I would argue that as long as the Boston Beer Co. plans to remain a true craft brewer, success for faux crafts is not a threat. The core markets are too different, as are the brand images. I think the bigger problem belongs to the makers of faux craft beers, which have to be perceived as superior to mainstream beers to earn price premiums. To communicate this, do they not have to reach out toward identity characteristics owned by the craft sector? Here’s a major source of their image problem. Authenticity is a critical brand element of most craft beers. Yet the majors do not even declare parenthood on their faux craft labels. A lot of people think that’s sneaky. And sneaky is the opposite of authentic.
- A Look at the Telestrator
- These charts provide a graphical summary of my point of view. Plotting perceived “craftiness” against sales volume, the dogleg shape of the distribution is clear. High quality and distinctiveness has been a niche market play. Craft manufacturers like Boston Beer Company might push outward toward the area of opportunity (the green rectangle), but if they remain true to their identity, they won’t exceed the craft manufacturing limit. Major brewers, on the other hand, not encumbered by the Brewers Association’s guild-like distinctions, are trying to approach the opportunity as well.

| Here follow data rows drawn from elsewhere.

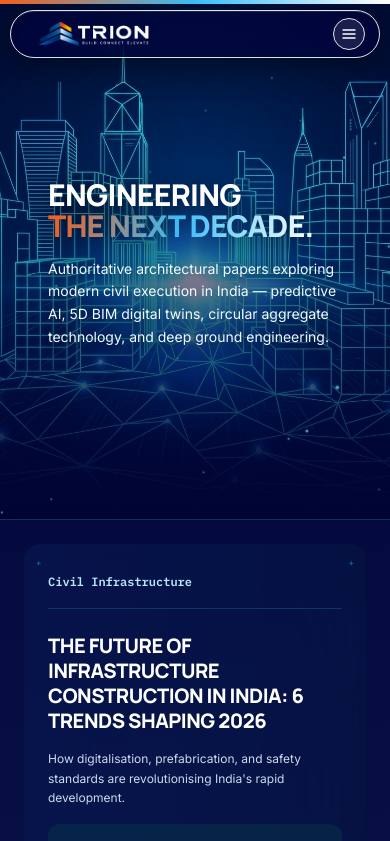
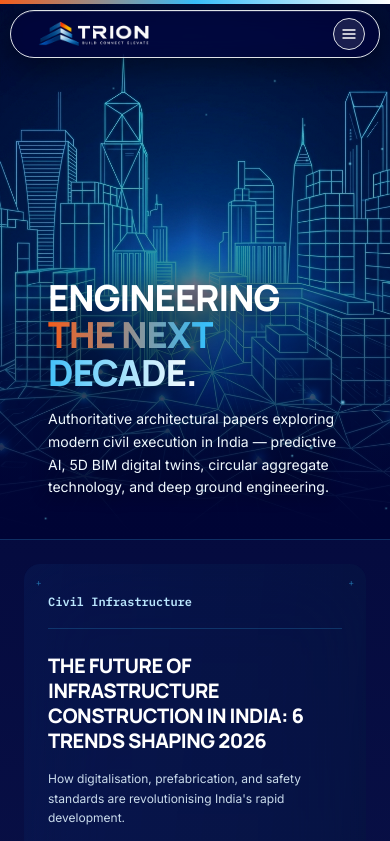
Before and after one commit to psychonimus/Trion, a React (Vite) app: page /blogs in a window 390 px wide. Shown: the top 841 px of the page. Built offline with nearby package versions, Linux system fonts and the light colour scheme.

Commit message:
layout issue fixed

```diff
--- a/src/components/blogs/BlogsPage.jsx
+++ b/src/components/blogs/BlogsPage.jsx
@@ -635,16 +635,16 @@ export default function BlogsPage() {
         style={{ scaleX }}
       />
 
-      <section className="relative z-10 pt-14 sm:pt-16 lg:pt-40 pb-12 sm:pb-24 border-b border-sky-400/20 overflow-hidden min-h-[520px] lg:min-h-[580px] flex items-center">
+      <section className="relative z-10 pt-28 sm:pt-36 lg:pt-40 pb-8 sm:pb-24 border-b border-sky-400/20 overflow-hidden min-h-[540px] sm:min-h-[520px] lg:min-h-[580px] flex items-end sm:items-center">
         <ExactCityWireframeHero />
 
-        <div className="max-w-7xl 2xl:max-w-[1580px] mx-auto px-5 sm:px-8 lg:px-12 relative z-10 w-full">
+        <div className="max-w-7xl 2xl:max-w-[1580px] mx-auto px-5 sm:px-8 lg:px-12 relative z-10 w-full mb-2 sm:mb-0">
           <div className="max-w-2xl lg:max-w-3xl space-y-4 sm:space-y-6">
             <motion.h1
               initial={{ opacity: 0, y: 20 }}
               animate={{ opacity: 1, y: 0 }}
               transition={{ duration: 0.6, delay: 0.1 }}
-              className="font-primary font-black text-3xl xs:text-3xl sm:text-5xl lg:text-6xl 2xl:text-7xl text-white leading-[1.05] tracking-tight uppercase drop-shadow-[0_4px_16px_rgba(0,0,0,0.9)]"
+              className="font-primary font-black text-4xl xs:text-4xl sm:text-5xl lg:text-6xl 2xl:text-7xl text-white leading-[1.05] tracking-tight uppercase drop-shadow-[0_4px_16px_rgba(0,0,0,0.9)]"
             >
               ENGINEERING <br />
               <span className="text-transparent bg-clip-text bg-gradient-to-r from-[#f55d1b] via-[#38bdf8] to-white">
```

When Craftiness is plotted versus the size of the parent brewery, the market perception gap is even more apparent. As long as craft beer lovers prefer attributes like small and local, the majors will have difficulty luring them, no matter how craftily their beers are brewed.
Respecting Your Legacy
As a corollary, if The Boston Beer Co. is to remain true to it’s own brand, it won’t care about the success of faux crafts. An awakened taste in quality beers, and a continued migration upward toward “real” craft beers should be good for them and the craft sector as a whole. Also, the company is pursuing alternative beverage categories for now (hard tea and cider), a strategy that carries diversification value as well as the possibility of continued growth without compromising BBC’s craft brewery status.
The best news for crafts in general, at least those whose managers care more about quality than market domination, is that if they stick to their core identities, there appears to be plenty of room for continued growth, even in an economy that is still in recovery.
In EVERY category, brand identity analysis is a big league tool you can use to size up the competition. It’s not enough to know the current stats: sales, penetration, promotional spending. You have to establish a context for evaluating potential. I’ve written elsewhere about the fundamentals of brand identity (for example here and here), but the bottom line is that every brand has an essence that carries valuable genetic information about the strategies and tactics it can pursue to fulfill its destiny, as well as those it must avoid. If you understand the brands, you’re half-way home!
What are your thoughts on this line of thinking? If you’re in the brewing sector and have a take on the category, please chime in. And if you’re in another sector, do you see how these principles apply in your case too?